When to Use the Severe Use Schedule
You might notice in your manual or on the manufacturer site that there's a maintenance schedule for severe use. Severe use doesn't just mean towing, hauling, or going off-road a lot. It includes driving in hot climates, frigid climates, driving in stop and go traffic or making a lot of short trips. All of these factors are harder on your vehicle than driving in a temperate climate, mostly on the freeway. If these situations sound like your driving, then you might consider following the severe use maintenance schedule to make your car last longer.
Don't Go Cheap On Parts

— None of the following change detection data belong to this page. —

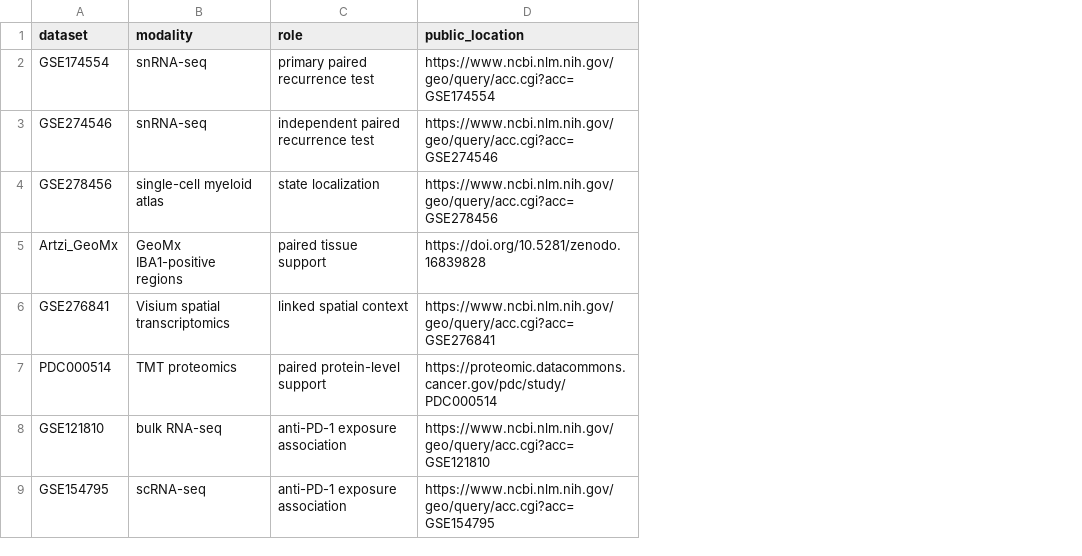
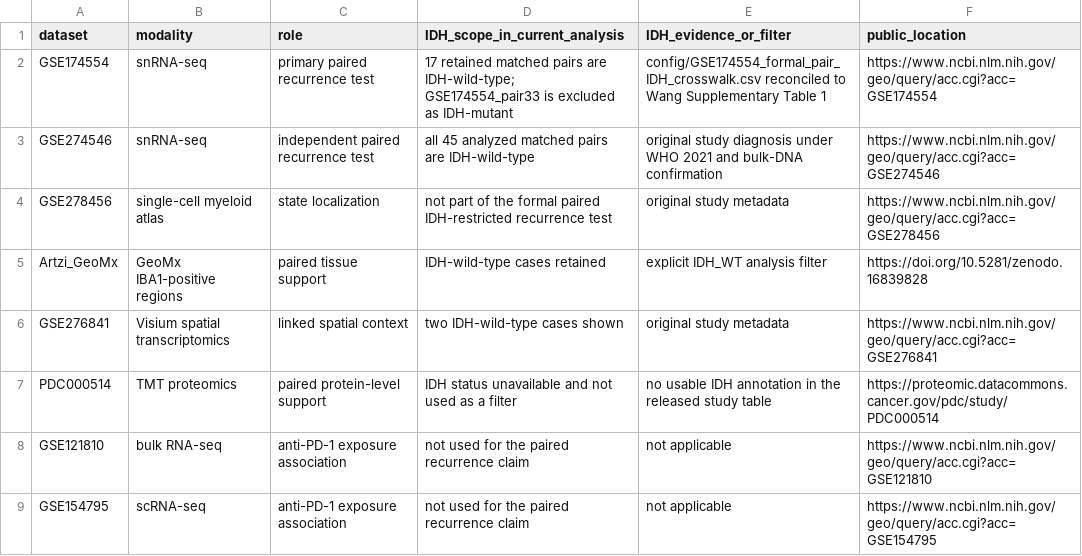
Before and after one commit to yuzuan/Miller_IM, a TSV file: config/datasets.tsv, drawn as a sheet; the diff names each change by its address in the sheet, - before the commit and + after, or states it on an @@ line.

```diff
--- a/config/datasets.tsv
+++ b/config/datasets.tsv
+column D (IDH_scope_in_current_analysis), rows 2-9: 17 retained matched pairs are IDH-wild-type; GSE174554_pair33 is excluded as IDH-mutant | all 45 analyzed matched pairs are IDH-wild-type | not part of the formal paired IDH-restricted recurrence test | IDH-wild-type cases retained | two IDH-wild-type cases shown | IDH status unavailable and not used as a filter | not used for the paired recurrence claim | not used for the paired recurrence claim
+column E (IDH_evidence_or_filter), rows 2-9: config/GSE174554_formal_pair_IDH_crosswalk.csv reconciled to Wang Supplementary Table 1 | original study diagnosis under WHO 2021 and bulk-DNA confirmation | original study metadata | explicit IDH_WT analysis filter | original study metadata | no usable IDH annotation in the released study table | not applicable | not applicable
```
Also changed, not shown: source_data/Figure1/Figure1A_paired_cohort_design_source.csv, source_data/Figure1/Figure1E_shared_leading_edge_gene_effects_source.csv, 31 other files.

Another way to help your car last longer is to use quality fluids and parts. Low-quality or wrong engine oil, oil filters or transmission fluid could cause more expensive repairs in the long-run. The same goes for generic and cheap parts. They may not fit as well on your car, and they're likely to wear out a lot faster. Instead, look to replace any worn parts with either OEM parts or parts by a well-known and reliable brand. Sometimes the third-party parts can be even better than OEM parts. If you look through enthusiast sites for your vehicle, you might be able to find out what other drivers are using with good results.
Use the Right Gas
Another element to not going cheap is the required gas type. Some vehicles explicitly state that they need premium gas. Not using premium gas in a car that requires it could cause performance issues and eventual damage. Some vehicles say that premium gas is recommended, which means you're still safe using regular gas as it has sensors to compensate for it. On the other hand, if your vehicle calls for regular gasoline, you won't get any benefit or better fuel economy from using premium.
Pay Attention to Your Vehicle
Get into the habit of checking under the hood every so often to make sure everything is in order. Look for leaks, odd smells, or anything that looks worn or broken. When you're driving, pay attention to unusual noises, smells, or feelings. If your car starts behaving differently, don't ignore it. Either take it to a repair shop or check it out yourself. Catching a problem in the early stages could save you money on a significant repair later.